According to facts contained within a hearty collection of press material dished out by the PR people, Gin and Tonic was originally developed as a medicine. The quinine in tonic water helped stave off the malaria Brits had a habit of catching as they pootled about Asia, and adding gin made quinine more palatable.
Despite reassurances that disease-carrying mosquitoes are yet to make it to these shores, prevention is always better than cure, and a trip to any sunny beer garden this weekend will reveal that many drinkers are happily and repeatedly protecting themselves from malaria with one of Britain’s favourite tinctures.
The onset of summery weather and the consequent upsurge in gin consumption coincided with Tuesday’s ‘Distillers’ Dinner’ at Hix Soho. Master Distillers Desmond Payne and Sean Harrison spoke to guests about some of the history and philosophies behind Beefeater and Plymouth gin and Dre Masso, a leading cocktail maestro, talked about the launch of new website GinandTales.com.
Mark’s Bar, downstairs at Hix, was an appropriate choice of venue for the evening, and proceedings began with a refreshing, fruity, gin-based (of course) cocktail. It was the sort of thing a sophisticated sop would drink with breakfast as a cleanser, possessing that pleasant-but-also-faintly-alarming characteristic of tasting too much like juice and not enough like alcohol. It was welcome after a warm and smoggy trip across London.
Moments before we set upon a large platter of seafood, which could have easily accounted for 25% of the planet’s marine life, we were served with a martini that shouted of booze where the previous cocktail had whispered.
This marked the moment for Desmond Payne to talk briefly about his impressive 40 years in the gin business, and also about some of the limited edition Beefeater gins he has developed recently. These include Beefeater 24, a premium gin made from botanicals including Japanese and Chinese green teas, and London Market, a gin inspired by the diverse offerings at markets across the capital.
After the shellfish, Dre Masso introduced GinandTales.com, a website that will host gin cocktail recipes, tutorials and techniques from experts in the drinks industry. The site is intended to be a ‘cocktail bible’ for beginners as well as aficionados, and will feature interviews with famous bartenders and a monthly top three of the best cocktail bars in the world. The website promises to be a complete package for cocktail enthusiasts and will be a quick, easily accessible method of discovering new flavours and ideas.
It would be greatly remiss to let gin and cocktails wash words about the evening’s food entirely off this page. My tasting plates on a previous visit to Hix were superb and the food served at the Distillers’ Dinner did not disappoint. Whole roast chickens came to the table absolutely soaking with moisture, their meat tasting of butter and wild garlic. Slices of pinkish veal were also excellent, and salty, wiry fries, jumbled with slices of roast garlic, got on with soaking up the juices of both meats.

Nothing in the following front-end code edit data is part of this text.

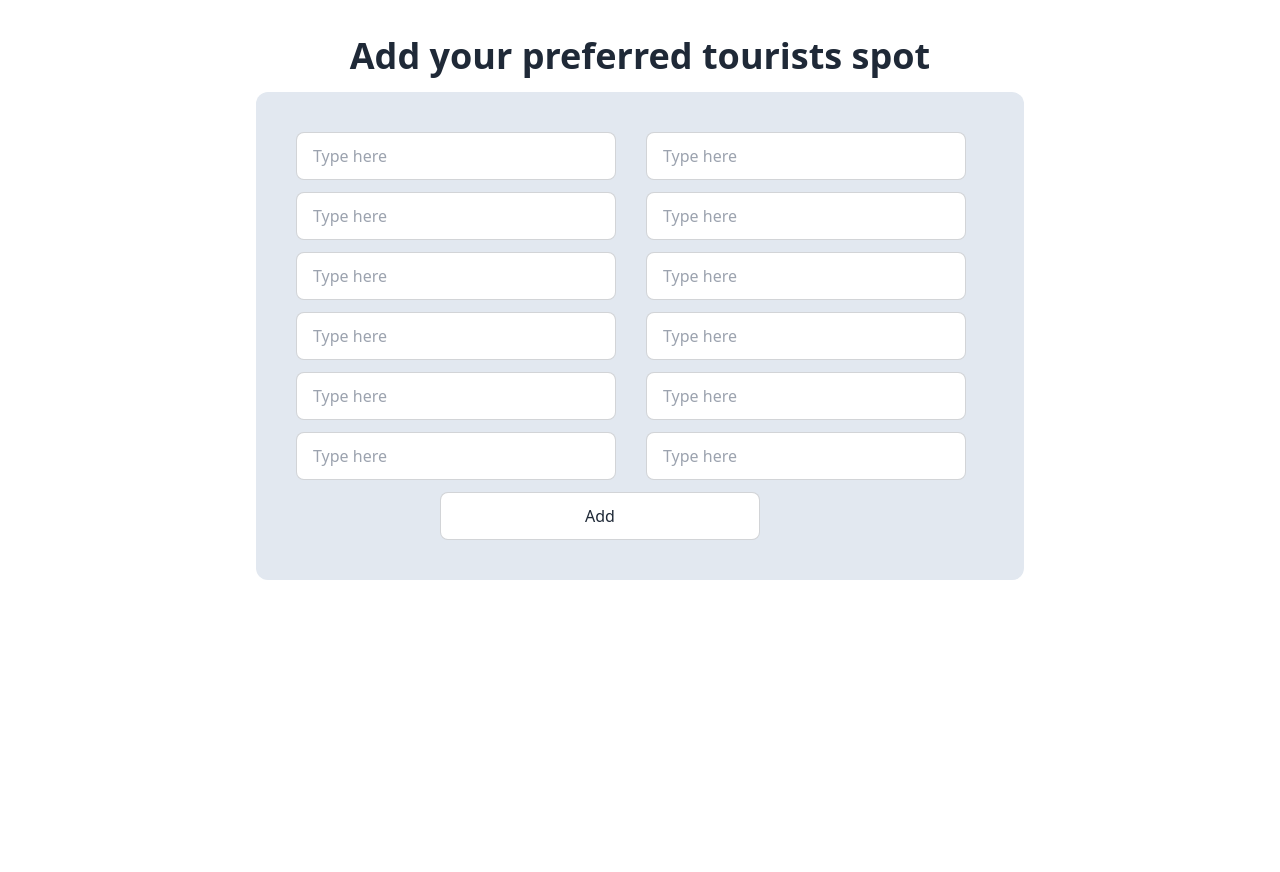
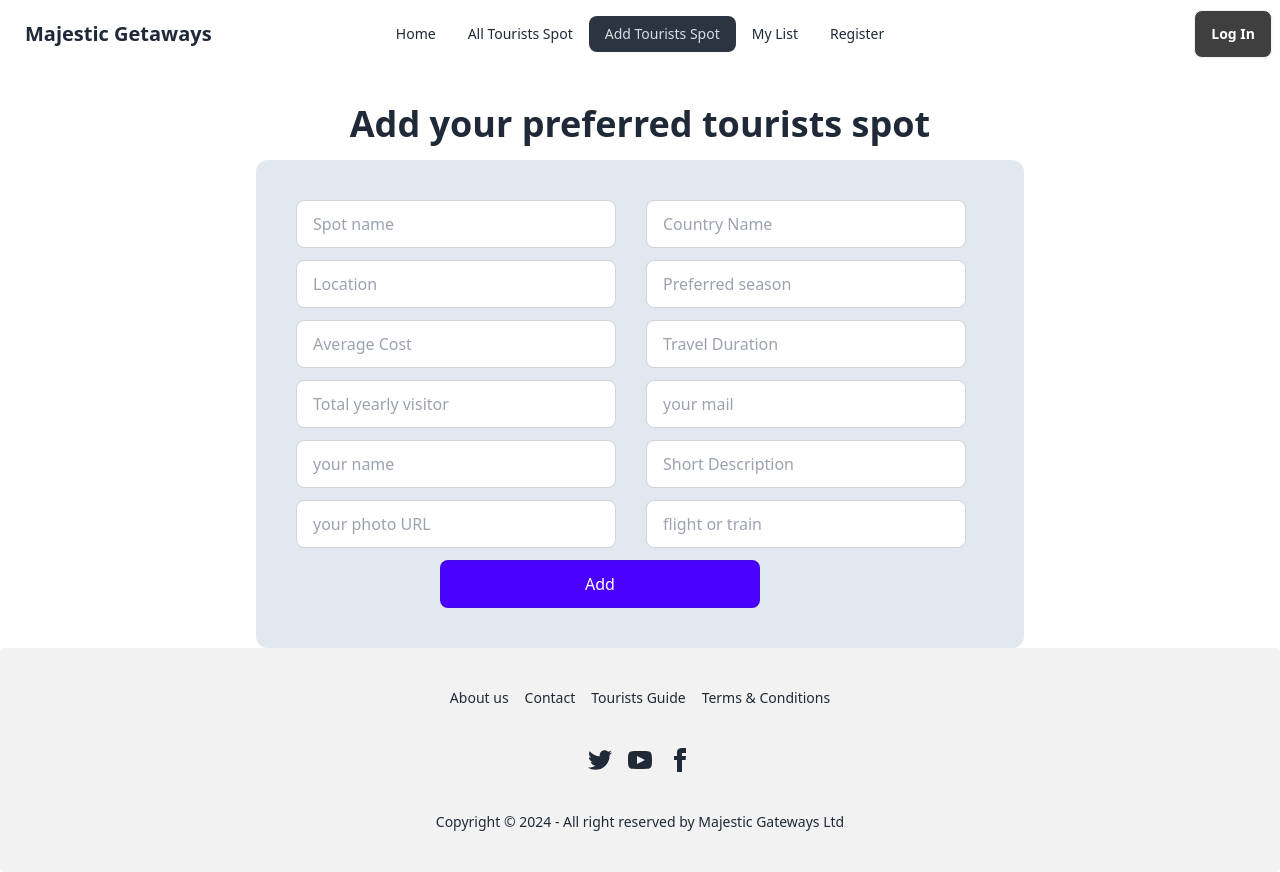
Before and after one commit to rkshawn/Traveler-pro, a React (Vite) app: page /addTourists in a window 1280 px wide. Before the commit the page ends 800 px from the top, so only its background shows below. Built offline with nearby package versions, Linux system fonts and the light colour scheme; no server answers.

Commit message:
all travel spot page added

```diff
--- a/src/layouts/NavBar.jsx
+++ b/src/layouts/NavBar.jsx
@@ -18,7 +18,7 @@ const NavBar = () => {
          <NavLink to='/allTourists'> All Tourists Spot </NavLink>
       </li>
       <li>
-         <NavLink to='/AddTourists'> Add Tourists Spot </NavLink>
+         <NavLink to='/addTourists'> Add Tourists Spot </NavLink>
       </li>
       <li>
          <NavLink to='/mylist'> My List </NavLink>
--- a/src/layouts/Root.jsx
+++ b/src/layouts/Root.jsx
@@ -1,9 +1,13 @@
 import { Outlet } from "react-router-dom";
+import NavBar from "./NavBar";
+import Footer from "./Footer"
 
 const Root = () => {
     return (
         <div>
+            <NavBar></NavBar>
             <Outlet></Outlet>
+            <Footer></Footer>
         </div>
     );
 };
--- a/src/pages/AddTouristsSpot.jsx
+++ b/src/pages/AddTouristsSpot.jsx
@@ -1,75 +1,125 @@
+
+
 const AddTouristsSpot = () => {
+  const handleAddTourists = e =>{
+    e.preventDefault();
+    console.log('this button got connected')
+    const form = e.target;
+    const spotName = form.spotName.value
+    const countryName = form.countryName.value;
+    const location = form.location.value;
+    const season = form.season.value;
+    const averageCost = form.averageCost.value;
+    const travelDuration = form.travelDuration.value;
+    const totalVisitorPerYear = form.totalVisitorPerYear.value;
+    const email = form.email.value;
+    const name = form.name.value;
+    const shortDescription = form.shortDescription.value;
+    const photoURL = form.photoURL.value;
+    const vehicle = form.vehicle.value;
+
+
+
+    const userTravelData = {name,email,spotName,countryName,location,season,averageCost,travelDuration,totalVisitorPerYear,shortDescription,photoURL,vehicle}
+    console.log(userTravelData);
+
+    //send travel data to the server
+    fetch('http://localhost:5000/traveldata',{
+        method: 'POST',
+        headers:{
+            'content-type' : 'application/json'
+        },
+        body: JSON.stringify(userTravelData)
+    })
+    .then(res=>res.json())
+    .then(data=>{
+        console.log(data)
+    })
+  }
+
   return (
     <div className="text-center md:mt-9 mt-3">
       <h1 className="md:text-4xl text-2xl font-bold">
         Add your preferred tourists spot
       </h1>
       <div className="md:mt-4 mt-2 ">
-        <form className="grid grid-cols-1 gap-3 md:grid-cols-2 mx-14 md:mx-64 bg-slate-200 md:p-10 p-4 rounded-xl">
+        <form onSubmit={handleAddTourists} className="grid grid-cols-1 gap-3 md:grid-cols-2 mx-14 md:mx-64 bg-slate-200 md:p-10 p-4 rounded-xl">
           <input
             type="text"
-            placeholder="Type here"
+            name="spotName"
+            placeholder="Spot name"
             className="input input-bordered w-full max-w-xs"
           />
           <input
             type="text"
-            placeholder="Type here"
+            name="countryName"
+            placeholder="Country Name"
             className="input input-bordered w-full max-w-xs"
           />
           <input
             type="text"
-            placeholder="Type here"
+            name="location"
+            placeholder="Location"
             className="input input-bordered w-full max-w-xs"
           />
           <input
             type="text"
-            placeholder="Type here"
+            name="season"
+            placeholder="Preferred season"
             className="input input-bordered w-full max-w-xs"
           />
           <input
             type="text"
-            placeholder="Type here"
+            name="averageCost"
+            placeholder="Average Cost"
             className="input input-bordered w-full max-w-xs"
           />
           <input
             type="text"
-            placeholder="Type here"
+            name="travelDuration"
+            placeholder="Travel Duration"
             className="input input-bordered w-full max-w-xs"
           />
           <input
             type="text"
-            placeholder="Type here"
+            name="totalVisitorPerYear"
+            placeholder="Total yearly visitor"
+            className="input input-bordered w-full max-w-xs"
+          />
+          <input
+            type="email"
+            name="email"
+            placeholder="your mail"
             className="input input-bordered w-full max-w-xs"
           />
           <input
             type="text"
-            placeholder="Type here"
+            name="name"
+            placeholder="your name"
             className="input input-bordered w-full max-w-xs"
           />
           <input
             type="text"
-            placeholder="Type here"
+            name="shortDescription"
+            placeholder="Short Description"
             className="input input-bordered w-full max-w-xs"
           />
           <input
             type="text"
-            placeholder="Type here"
+            name="photoURL"
+            placeholder="your photo URL"
             className="input input-bordered w-full max-w-xs"
           />
           <input
-            type="text"
-            placeholder="Type here"
-            className="input input-bordered w-full max-w-xs"
-          />
-          <input
-            type="text"
-            placeholder="Type here"
+           type="text"
+           name="vehicle"
+            placeholder="flight or train"
             className=" input input-bordered w-full max-w-xs"
           />
           <input
             type="submit"
            value='Add'
-            className=" md:ml-36 bg input input-bordered w-full max-w-xs"
+            className=" md:ml-36 bg-primary text-white input input-bordered w-full max-w-xs"
           />
         </form>
       </div>
--- a/src/pages/AllTouristSpot.jsx
+++ b/src/pages/AllTouristSpot.jsx
@@ -1,14 +1,28 @@
-import { useContext } from "react";
-import { TravelContext } from "../Provider/TravelProvider";
+const AllTouristSpot = () => {
+  return (
+    <div className="hero min-h-screen bg-base-200">
+      <div className="hero-content flex-col lg:flex-row">
+        <div className="flex-1">
+          <img
+            src="https://i.ibb.co/nLFKmWB/jonas-kool-EJGVd-CGHof8-unsplash.jpg
+          "
+            className="max-w-[500px] rounded-lg shadow-2xl"
+          />
+        </div>
+        <div className="flex-1 space-y-5">
+          <h1 className="text-5xl font-bold">Paris saint german</h1>
+          <p className="text-2xl font-bold text-slate-400">Average Cost : 200$</p>
+          <p className="text-2xl font-bold text-slate-400">Total visitors per year : 20000</p>
 
-const AllTouristSpot = () => {
-    const {} = useContext(TravelContext);
-    return (
-        <div>
-            <h1>This is all tourists Spot</h1>
+          <p className="text-2xl font-bold text-slate-400">Travel Time : 7 days</p>
 
+          <p className="text-2xl font-bold text-slate-400">Seasonality : Summer</p>
+
+          <button className="btn btn-primary">View details</button>
         </div>
-    );
+      </div>
+    </div>
+  );
 };
 
 export default AllTouristSpot;
--- a/src/pages/Home.jsx
+++ b/src/pages/Home.jsx
@@ -1,13 +1,12 @@
 import Banner from "../layouts/Banner";
-import Footer from "../layouts/Footer";
-import NavBar from "../layouts/NavBar";
+
 
 const Home = () => {
     return (
         <div>
-            <NavBar></NavBar>
+
             <Banner></Banner>
-            <Footer></Footer>
+
         </div>
     );
 };
--- a/src/routes/Routes.jsx
+++ b/src/routes/Routes.jsx
@@ -21,7 +21,7 @@ export const router = createBrowserRouter([
             element: <AllTouristSpot></AllTouristSpot>
         },
         {
-            path: '/AddTourists',
+            path: '/addTourists',
             element: <AddTouristsSpot></AddTouristsSpot>
         },
         {
```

Eating out as a way of avoiding cooking and washing-up is understandable but the experience is best when the food in front of you is of a type that could never be recreated at home. Despite the apparent simplicity of the main course, I’ve never had roast chicken like it. Hix is very impressive.
The evening ended with a small sample of Beefeater’s London Market gin. Not officially released until summer, it appeared on the table in a large brown medicine bottle with a handwritten label and an explanation from Desmond Payne that it was still a bit stronger than he intends for the final version. Nevertheless, it was near enough finished for guests to identify the subtle hint of cardamom that looks set to characterise this edition.
Brands like Tanqueray and Bombay Sapphire seem more modern and glamorous than Beefeater and Plymouth to many consumers, but the Distillers’ Dinner proved that these traditional names have a wealth of experience and expertise behind them that you can’t find everywhere in the industry. Desmond’s approach to botanicals for his limited editions goes a long way in showing that they are capable of producing innovative, fashionable products too.